The city and the Minnesota Orchestra announced in October 2011 that a new design had been chosen and that an “alternative commons multi-grade concept” would replace Peavey Plaza. The plaintiffs objected.
Because Peavey Plaza met state landmark designation criteria, “approval of the demolition permit could not proceed administratively and an application for permission had to be brought before Minneapolis’s Heritage Preservation Commission (HPC) via an application for Demolition of a Historic Resource,” the complaint states.
“Minneapolis Code of Ordinances 599.210 provides criteria for a property worthy of designation as a landmark because of its historical, cultural, architectural, archaeological or engineering significance,” the complaint states.
In response, the Heritage Preservation Commission (HPC) acknowledged the historic significance of Peavey Plaza and denied the city’s application.
According to the complaint: “The HPC made the following findings of fact:
“1. Peavey Plaza is a historic resource;
“2. Peavey Plaza is significant and eligible for designation as a City of Minneapolis landmark by meeting local designation criterion 1, 3, 5, and 6;
“3. The final cost for constructing Peavey Plaza in 1974-1975 was $3 million.
“4. Peavey Plaza has experienced a number of alterations; however the overall integrity of the plaza is good;
“5. The demolition is not necessary to correct an unsafe or dangerous condition of Peavey Plaza.”
But On May 25, after the city appealed the HPC’s decision, the City Council approved the demolition application, based on the recommendations of the Standing Committee on Zoning and Planning of the Minneapolis City Council.
So the plaintiffs have gone to court.
They want the city enjoined from demolishing Peavey Plaza, and a declaration that the plaza is a natural resource that cannot be demolished, under the Minnesota Environmental Rights Act.

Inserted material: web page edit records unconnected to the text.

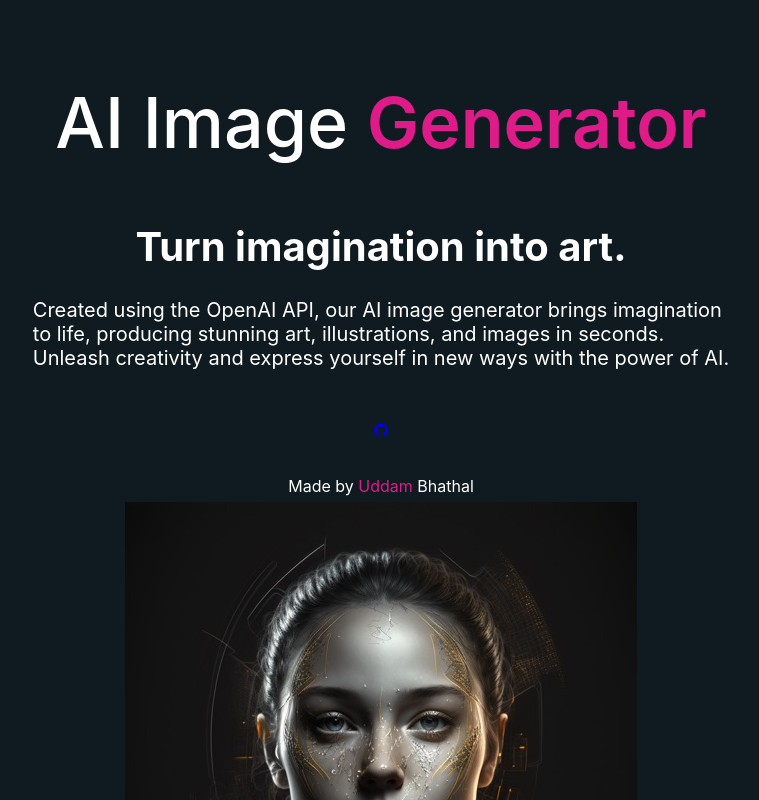
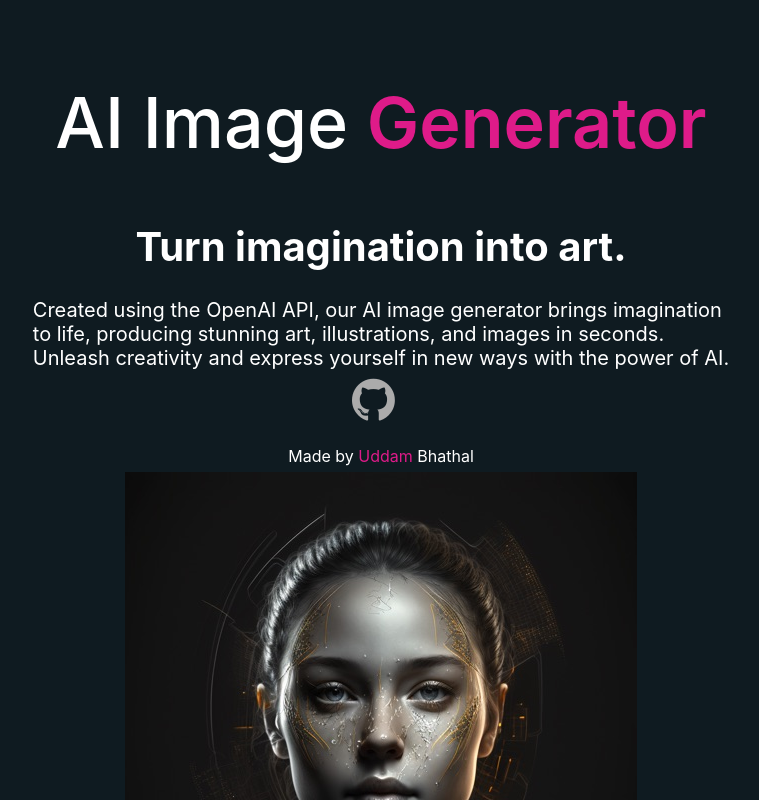
Before and after one commit to UddamB/ai-image-generator, a React (Create React App) app: page / in a window 1280 px wide. Shown: the top 800 px of the page, without its empty margins (259-1018 px from the left). Built offline with nearby package versions, Linux system fonts and the light colour scheme.

Commit message:
Formatting github external link

```diff
--- a/src/Components/ImageGenerator/ImageGenerator.css
+++ b/src/Components/ImageGenerator/ImageGenerator.css
@@ -131,3 +131,25 @@
 .name p span{
     color: #DE1B89;
 }
+
+/*Adding space above social media icons*/
+.social-icons{
+    margin-top: -50px;
+    margin-bottom: -20px;
+}
+
+/*Formatting social media icons with color and size*/
+.social-icons a{
+    text-decoration: none;
+    font-size: 50px;
+    margin-right: 15px;
+    color: #ababab;
+    display: inline-block;
+    transition: transform 0.5s;
+}
+
+/*Adding hover animation to social media icons*/
+.social-icons a:hover{
+    color: #DE1B89;
+    transform: translateY(5px);
+}
```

They are represented by Erik Hansen, with Patrick Burns & Associates.